INPUT MATERIAL START

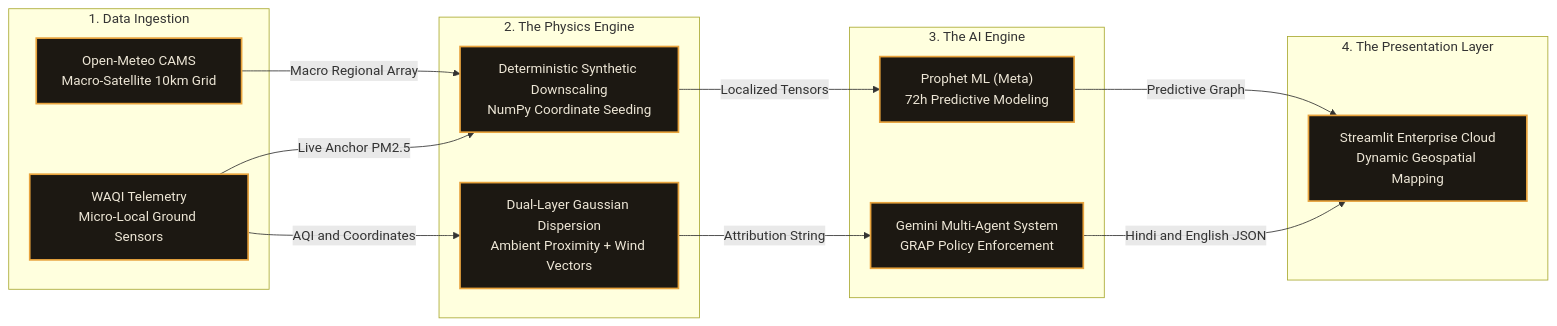
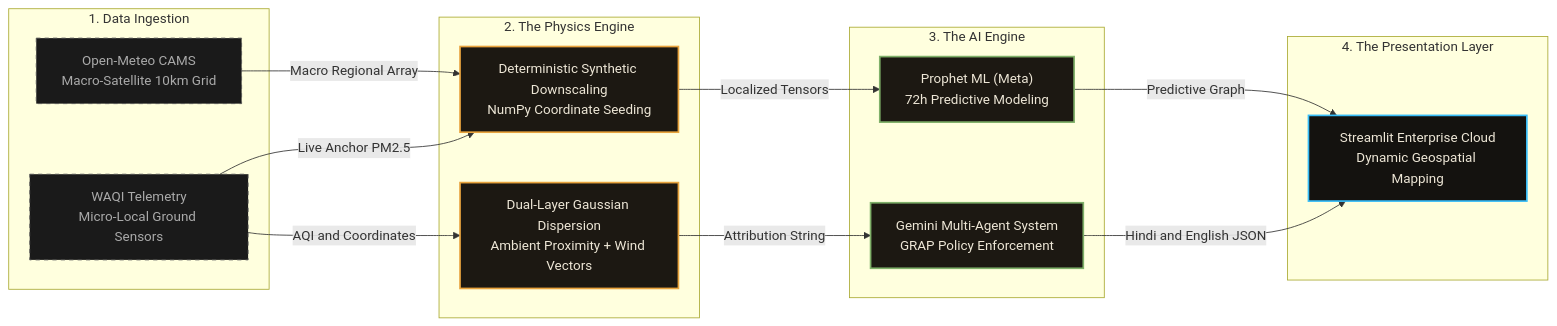
The diagram in README.md (Aaditya-rajp/VayuTrace-AI), drawn with Mermaid before and after one commit.

````diff
--- a/README.md
+++ b/README.md
@@ -6,35 +6,43 @@
 ```mermaid
 graph LR
     subgraph ing["1. Data Ingestion"]
         A["WAQI Telemetry<br/>Micro-Local Ground Sensors"]
         B["Open-Meteo CAMS<br/>Macro-Satellite 10km Grid"]
     end
  
     subgraph physics["2. The Physics Engine"]
         C["Deterministic Synthetic Downscaling<br/>NumPy Coordinate Seeding"]
         D["Dual-Layer Gaussian Dispersion<br/>Ambient Proximity + Wind Vectors"]
     end
  
     subgraph ai["3. The AI Engine"]
         E["Prophet ML (Meta)<br/>72h Predictive Modeling"]
         F["Gemini Multi-Agent System<br/>GRAP Policy Enforcement"]
     end
  
     subgraph ui["4. The Presentation Layer"]
         G["Streamlit Enterprise Cloud<br/>Dynamic Geospatial Mapping"]
     end
  
     %% Data Flow Routing
     B -->|Macro Regional Array| C
     A -->|Live Anchor PM2.5| C
     C -->|Localized Tensors| E
  
     A -->|AQI and Coordinates| D
     D -->|Attribution String| F
  
     E -->|Predictive Graph| G
     F -->|Hindi and English JSON| G
  
-    classDef tech fill:#1C1812,stroke:#E8A33D,stroke-width:2px,color:#EDE6D6;
-    class A,B,C,D,E,F,G tech;
+    %% Enterprise Styling
+    classDef ext fill:#1a1a1a,stroke:#555,stroke-width:1px,color:#aaa,stroke-dasharray: 5 5;
+    classDef phys fill:#1C1812,stroke:#E8A33D,stroke-width:2px,color:#EDE6D6;
+    classDef intel fill:#1C1812,stroke:#7FB069,stroke-width:2px,color:#EDE6D6;
+    classDef front fill:#14120F,stroke:#38BDF8,stroke-width:2px,color:#EDE6D6;
+ 
+    class A,B ext;
+    class C,D phys;
+    class E,F intel;
+    class G front;
 ```
````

INPUT MATERIAL END

_AIM OF THE EXERCISE_:
All of the entries above should be retyped exactly, with the pictures left out.

_SOLUTION BELOW_:
The diagram in README.md (Aaditya-rajp/VayuTrace-AI), drawn with Mermaid before and after one commit.

````diff
--- a/README.md
+++ b/README.md
@@ -6,35 +6,43 @@
 ```mermaid
 graph LR
     subgraph ing["1. Data Ingestion"]
         A["WAQI Telemetry<br/>Micro-Local Ground Sensors"]
         B["Open-Meteo CAMS<br/>Macro-Satellite 10km Grid"]
     end
  
     subgraph physics["2. The Physics Engine"]
         C["Deterministic Synthetic Downscaling<br/>NumPy Coordinate Seeding"]
         D["Dual-Layer Gaussian Dispersion<br/>Ambient Proximity + Wind Vectors"]
     end
  
     subgraph ai["3. The AI Engine"]
         E["Prophet ML (Meta)<br/>72h Predictive Modeling"]
         F["Gemini Multi-Agent System<br/>GRAP Policy Enforcement"]
     end
  
     subgraph ui["4. The Presentation Layer"]
         G["Streamlit Enterprise Cloud<br/>Dynamic Geospatial Mapping"]
     end
  
     %% Data Flow Routing
     B -->|Macro Regional Array| C
     A -->|Live Anchor PM2.5| C
     C -->|Localized Tensors| E
  
     A -->|AQI and Coordinates| D
     D -->|Attribution String| F
  
     E -->|Predictive Graph| G
     F -->|Hindi and English JSON| G
  
-    classDef tech fill:#1C1812,stroke:#E8A33D,stroke-width:2px,color:#EDE6D6;
-    class A,B,C,D,E,F,G tech;
+    %% Enterprise Styling
+    classDef ext fill:#1a1a1a,stroke:#555,stroke-width:1px,color:#aaa,stroke-dasharray: 5 5;
+    classDef phys fill:#1C1812,stroke:#E8A33D,stroke-width:2px,color:#EDE6D6;
+    classDef intel fill:#1C1812,stroke:#7FB069,stroke-width:2px,color:#EDE6D6;
+    classDef front fill:#14120F,stroke:#38BDF8,stroke-width:2px,color:#EDE6D6;
+ 
+    class A,B ext;
+    class C,D phys;
+    class E,F intel;
+    class G front;
 ```
````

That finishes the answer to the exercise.